### [RECORDS SHOWN]
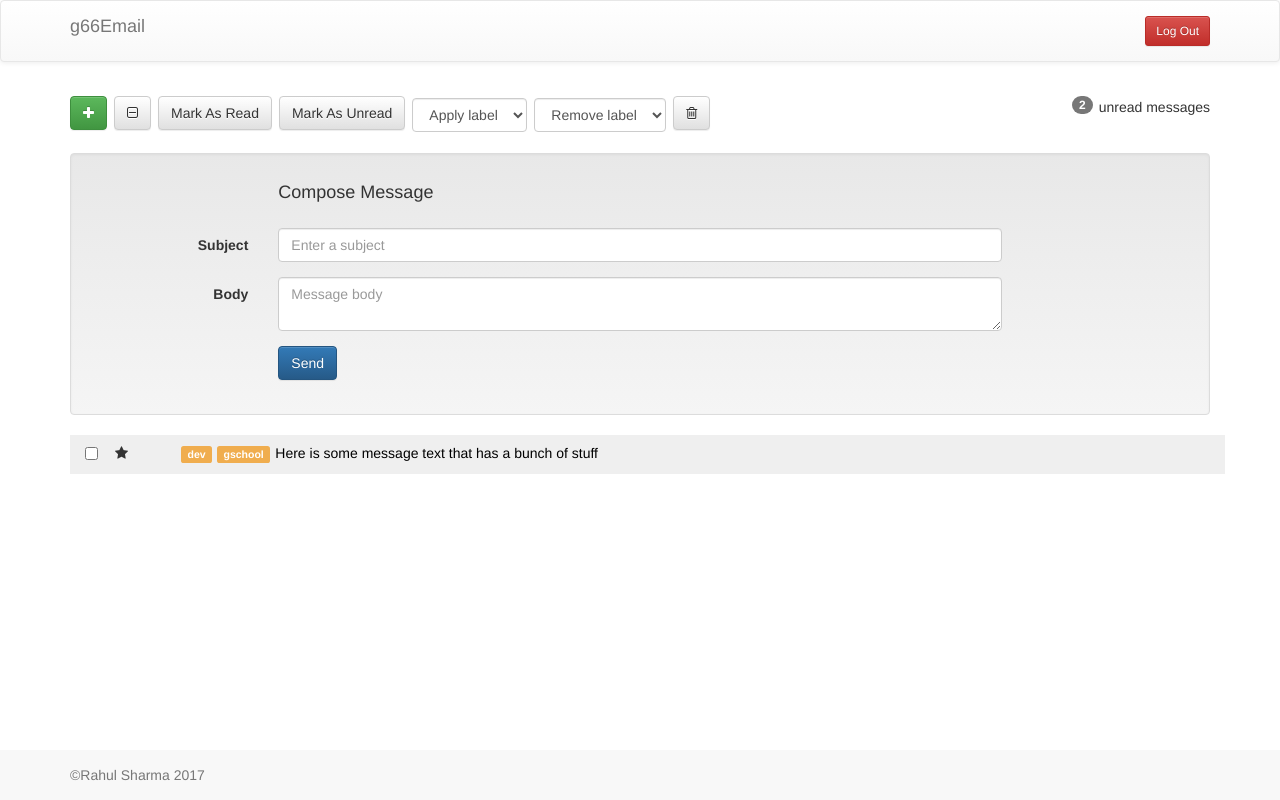
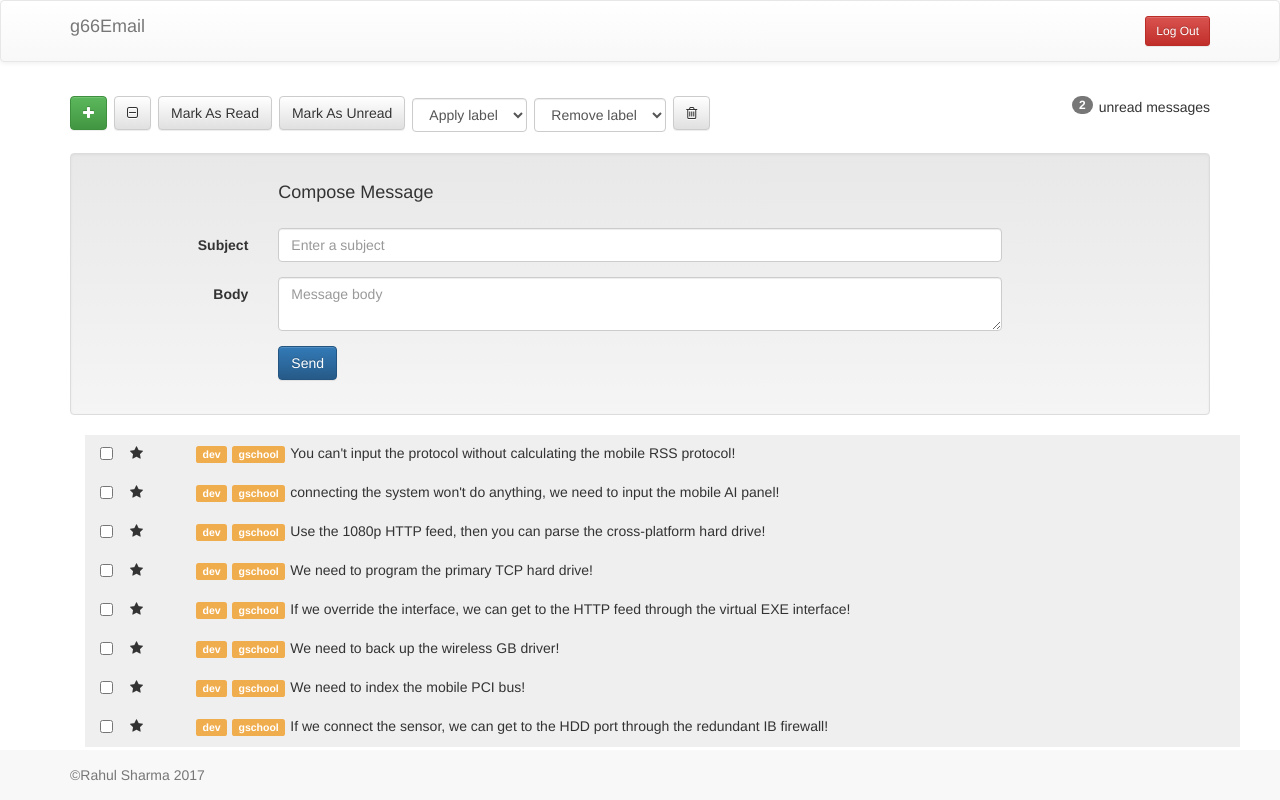
Before and after one commit to rahul4times/gmail, a React (Create React App) app: page / in a window 1280 px wide. Built offline with nearby package versions, Linux system fonts and the light colour scheme.

Commit message:
messages displaying

```diff
--- a/src/components/MessageList.js
+++ b/src/components/MessageList.js
@@ -1,4 +1,6 @@
 import React from 'react';
+import MessageSubject from './MessageSubject'
+
 
 class MessageList extends React.Component {
 
@@ -6,29 +8,16 @@ class MessageList extends React.Component {
 render(){
   console.log('Props from MessageList page: ', this.props);
 
+  let allMessages = this.props.msgData.map((msg) =>
+  <MessageSubject key={msg.id} msgSubject={msg.subject}/>);
+
   return (
+    <div className="container">
 
-    <div className="container">
-      <div className="row message read">
-        <div className="col-xs-1">
-          <div className="row">
-            <div className="col-xs-2">
-              <input type="checkbox" />
-            </div>
-            <div className="col-xs-2">
-              <i className="star fa fa-star"></i>
-            </div>
-          </div>
-        </div>
-        <div className="col-xs-11">
-          <span className="label label-warning">dev</span>
-          <span className="label label-warning">gschool</span>
-          <a href="">
-            Here is some message text that has a bunch of stuff
-          </a>
-        </div>
-      </div>
+          {allMessages}
+
     </div>
+
 
   );
 }
--- /dev/null
+++ b/src/components/MessageSubject.js
@@ -0,0 +1,30 @@
+import React from 'react';
+
+const MessageSubject = (props) => {
+  console.log('Props from MessageSubject: ', props);
+  return (
+    <div className="container">
+      <div className="row message read">
+        <div className="col-xs-1">
+          <div className="row">
+            <div className="col-xs-2">
+              <input type="checkbox" />
+            </div>
+            <div className="col-xs-2">
+              <i className="star fa fa-star"></i>
+            </div>
+          </div>
+        </div>
+        <div className="col-xs-11">
+          <span className="label label-warning">dev</span>
+          <span className="label label-warning">gschool</span>
+          {props.msgSubject}
+        </div>
+      </div>
+    </div>
+
+  )
+
+}
+
+export default MessageSubject;
```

### [ACTION ITEM]
Please give every line above again word for word, apart from the pictures.

### [ANSWER FOR THIS EXERCISE]
Before and after one commit to rahul4times/gmail, a React (Create React App) app: page / in a window 1280 px wide. Built offline with nearby package versions, Linux system fonts and the light colour scheme.

Commit message:
messages displaying

```diff
--- a/src/components/MessageList.js
+++ b/src/components/MessageList.js
@@ -1,4 +1,6 @@
 import React from 'react';
+import MessageSubject from './MessageSubject'
+
 
 class MessageList extends React.Component {
 
@@ -6,29 +8,16 @@ class MessageList extends React.Component {
 render(){
   console.log('Props from MessageList page: ', this.props);
 
+  let allMessages = this.props.msgData.map((msg) =>
+  <MessageSubject key={msg.id} msgSubject={msg.subject}/>);
+
   return (
+    <div className="container">
 
-    <div className="container">
-      <div className="row message read">
-        <div className="col-xs-1">
-          <div className="row">
-            <div className="col-xs-2">
-              <input type="checkbox" />
-            </div>
-            <div className="col-xs-2">
-              <i className="star fa fa-star"></i>
-            </div>
-          </div>
-        </div>
-        <div className="col-xs-11">
-          <span className="label label-warning">dev</span>
-          <span className="label label-warning">gschool</span>
-          <a href="">
-            Here is some message text that has a bunch of stuff
-          </a>
-        </div>
-      </div>
+          {allMessages}
+
     </div>
+
 
   );
 }
--- /dev/null
+++ b/src/components/MessageSubject.js
@@ -0,0 +1,30 @@
+import React from 'react';
+
+const MessageSubject = (props) => {
+  console.log('Props from MessageSubject: ', props);
+  return (
+    <div className="container">
+      <div className="row message read">
+        <div className="col-xs-1">
+          <div className="row">
+            <div className="col-xs-2">
+              <input type="checkbox" />
+            </div>
+            <div className="col-xs-2">
+              <i className="star fa fa-star"></i>
+            </div>
+          </div>
+        </div>
+        <div className="col-xs-11">
+          <span className="label label-warning">dev</span>
+          <span className="label label-warning">gschool</span>
+          {props.msgSubject}
+        </div>
+      </div>
+    </div>
+
+  )
+
+}
+
+export default MessageSubject;
```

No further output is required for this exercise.